Complaint filed against drug ‘Prevagen’ claiming fraud
SAN DIEGO (KUSI) — America’s bestselling memory supplement is under heavy criticism after a government lawsuit claimed there is no real scientific evidence it actually works.
It’s called Prevagen and it’s made by the company, "Quincy Bioscience."
It’s advertised nationwide on every major TV network as a product that uses a protein taken from jellyfish.
The protein is called Apoaequorin and the company claims it helps improve memory loss.
It’s one of the most popular products of its kind with $165 million worth of sales.
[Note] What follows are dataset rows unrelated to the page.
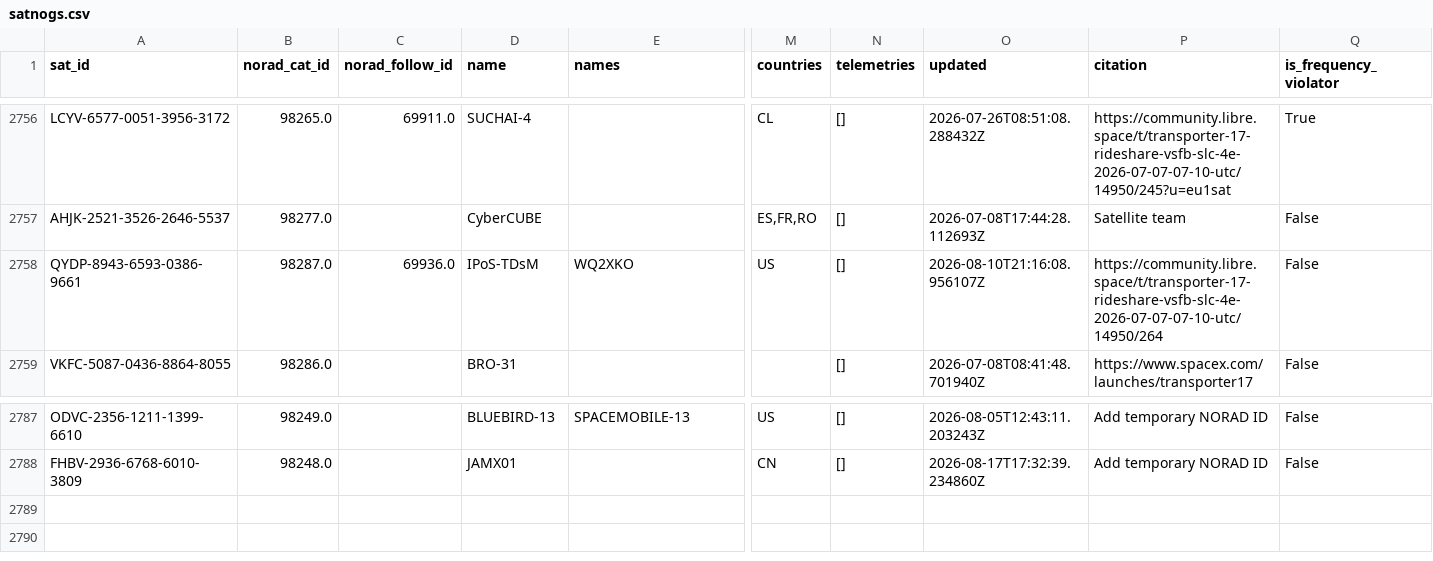
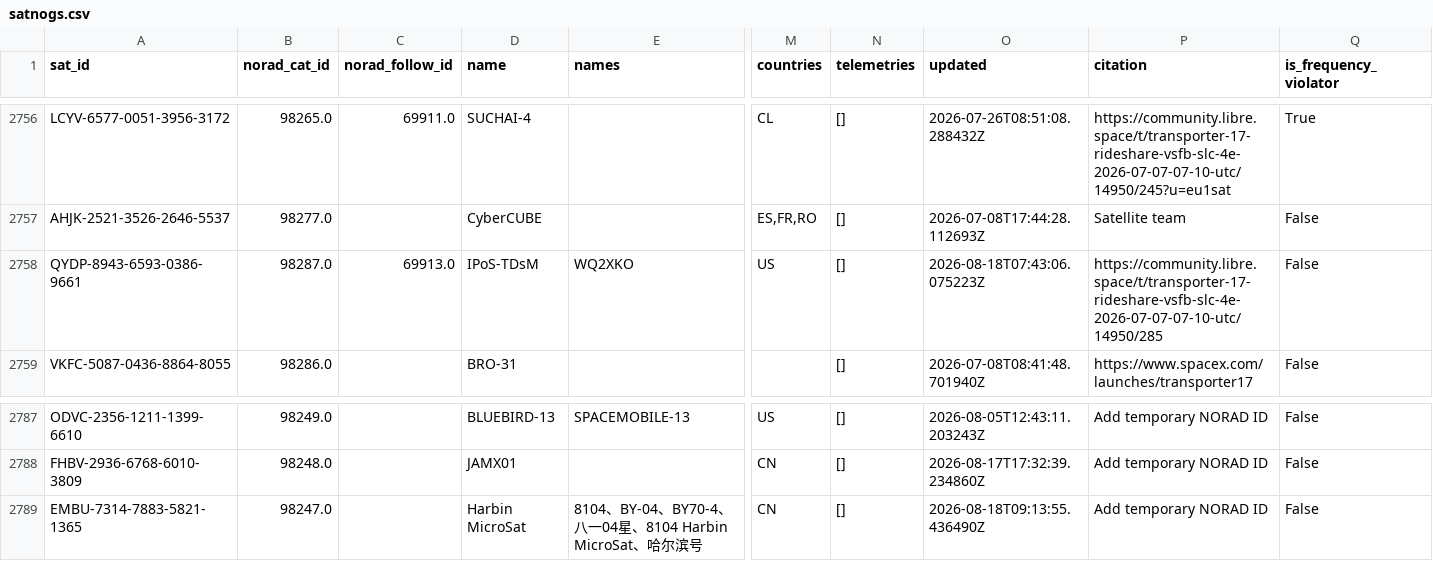
Before and after one commit to palewire/amateur-satellite-database, a CSV file: data/satnogs.csv, drawn as a sheet; only a part is shown, gaps mark what is left out; rows hold the shown columns only; the diff names each change by its address in the sheet, - before the commit and + after, or states it on an @@ line.

```diff
--- a/data/satnogs.csv
+++ b/data/satnogs.csv
-C2758 (norad_follow_id): 69936.0
+C2758 (norad_follow_id): 69913.0
-O2758 (updated): 2026-08-10T21:16:08.956107Z
+O2758 (updated): 2026-08-18T07:43:06.075223Z
-P2758 (citation): https://community.libre.space/t/transporter-17-rideshare-vsfb-slc-4e-2026-07-07-07-10-utc/14950/264
+P2758 (citation): https://community.libre.space/t/transporter-17-rideshare-vsfb-slc-4e-2026-07-07-07-10-utc/14950/285
+row 2789: EMBU-7314-7883-5821-1365 | 98247.0 |  | Harbin MicroSat | 8104、BY-04、BY70-4、八一04星、8104 Harbin MicroSat、哈尔滨号 | CN | [] | 2026-08-18T09:13:55.436490Z | Add temporary NORAD ID | False
```
Also changed, not shown: 1 other file.
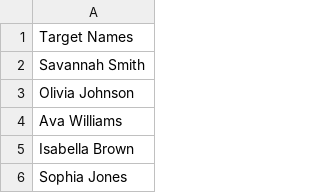
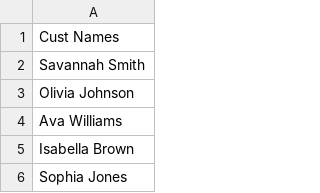
Before and after one commit to oggyluky11/-DATA607-Presentation, a CSV file: Names.csv, drawn as a sheet; only a part is shown.

Commit message:
Update Names.csv

```diff
--- a/Names.csv
+++ b/Names.csv
@@ -1,2 +1,2 @@
-Target Names
+Cust Names
 Savannah Smith
```
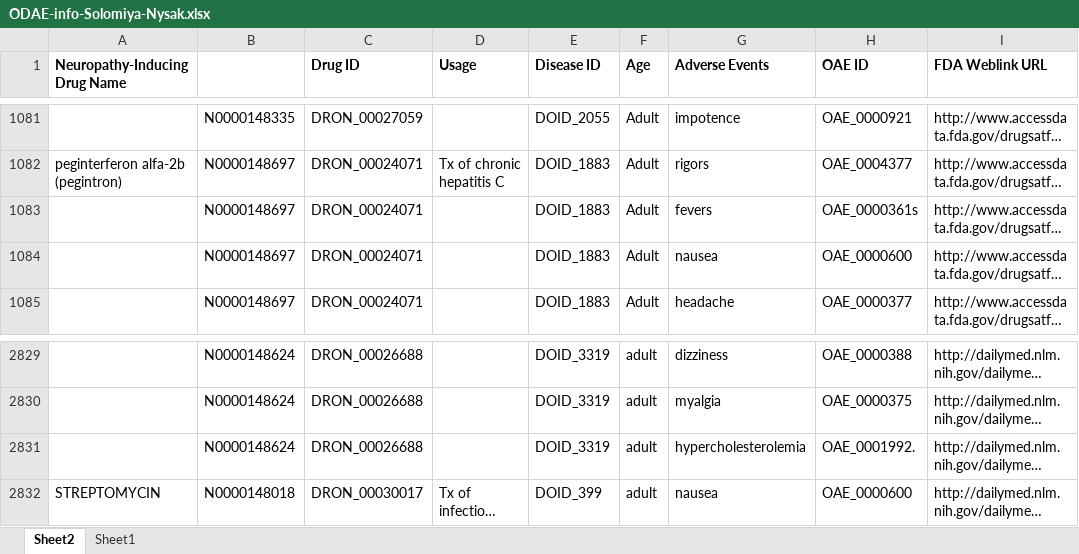
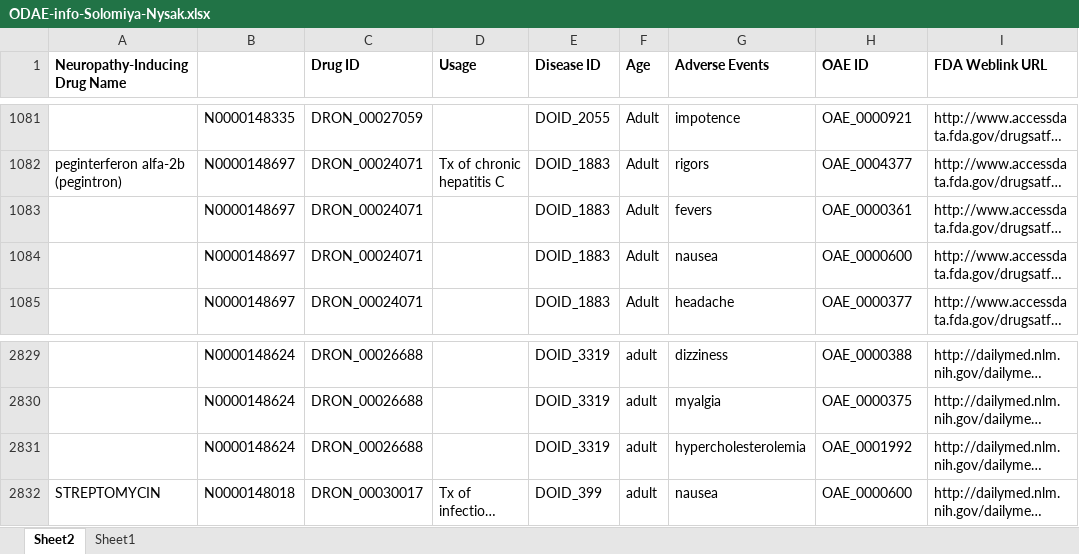
Before and after one commit to ODAE-ontology/ODAE, an Excel workbook: docs/ODAE-info-Solomiya-Nysak.xlsx, sheet Sheet2, drawn as a sheet; only a part is shown, gaps mark what is left out; long unchanged cells end in …; values as stored, in another font and other column widths than the file's, no borders; the diff names each change by its address in the sheet, - before the commit and + after, or states it on an @@ line.

Commit message:
Cleanup and many other updates on ODAE

```diff
--- a/docs/ODAE-info-Solomiya-Nysak.xlsx (sheet Sheet2)
+++ b/docs/ODAE-info-Solomiya-Nysak.xlsx (sheet Sheet2)
-H1083 (OAE ID): OAE_0000361s
+H1083 (OAE ID): OAE_0000361
-H2831 (OAE ID): OAE_0001992.
+H2831 (OAE ID): OAE_0001992
```
Also changed, not shown: 5 other files.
But the Federal Trade Commission said the company’s own clinical study failed to show any statistical improvement on its test subjects.
It also isn’t regulated by the Federal Drug and Food Administration.
Now, the FTC and the New York Attorney General have filed a complaint, saying, "The marketing for Prevagen is a clear-cut fraud, from the label on the bottle to the ads airing across the country,"
Quincy Bioscience then fired back saying, "Quincy has amassed a large body of evidence that Prevagen improves memory and supports healthy brain function."
And company officials said they will defend themselves against government officials who attack small businesses like theirs.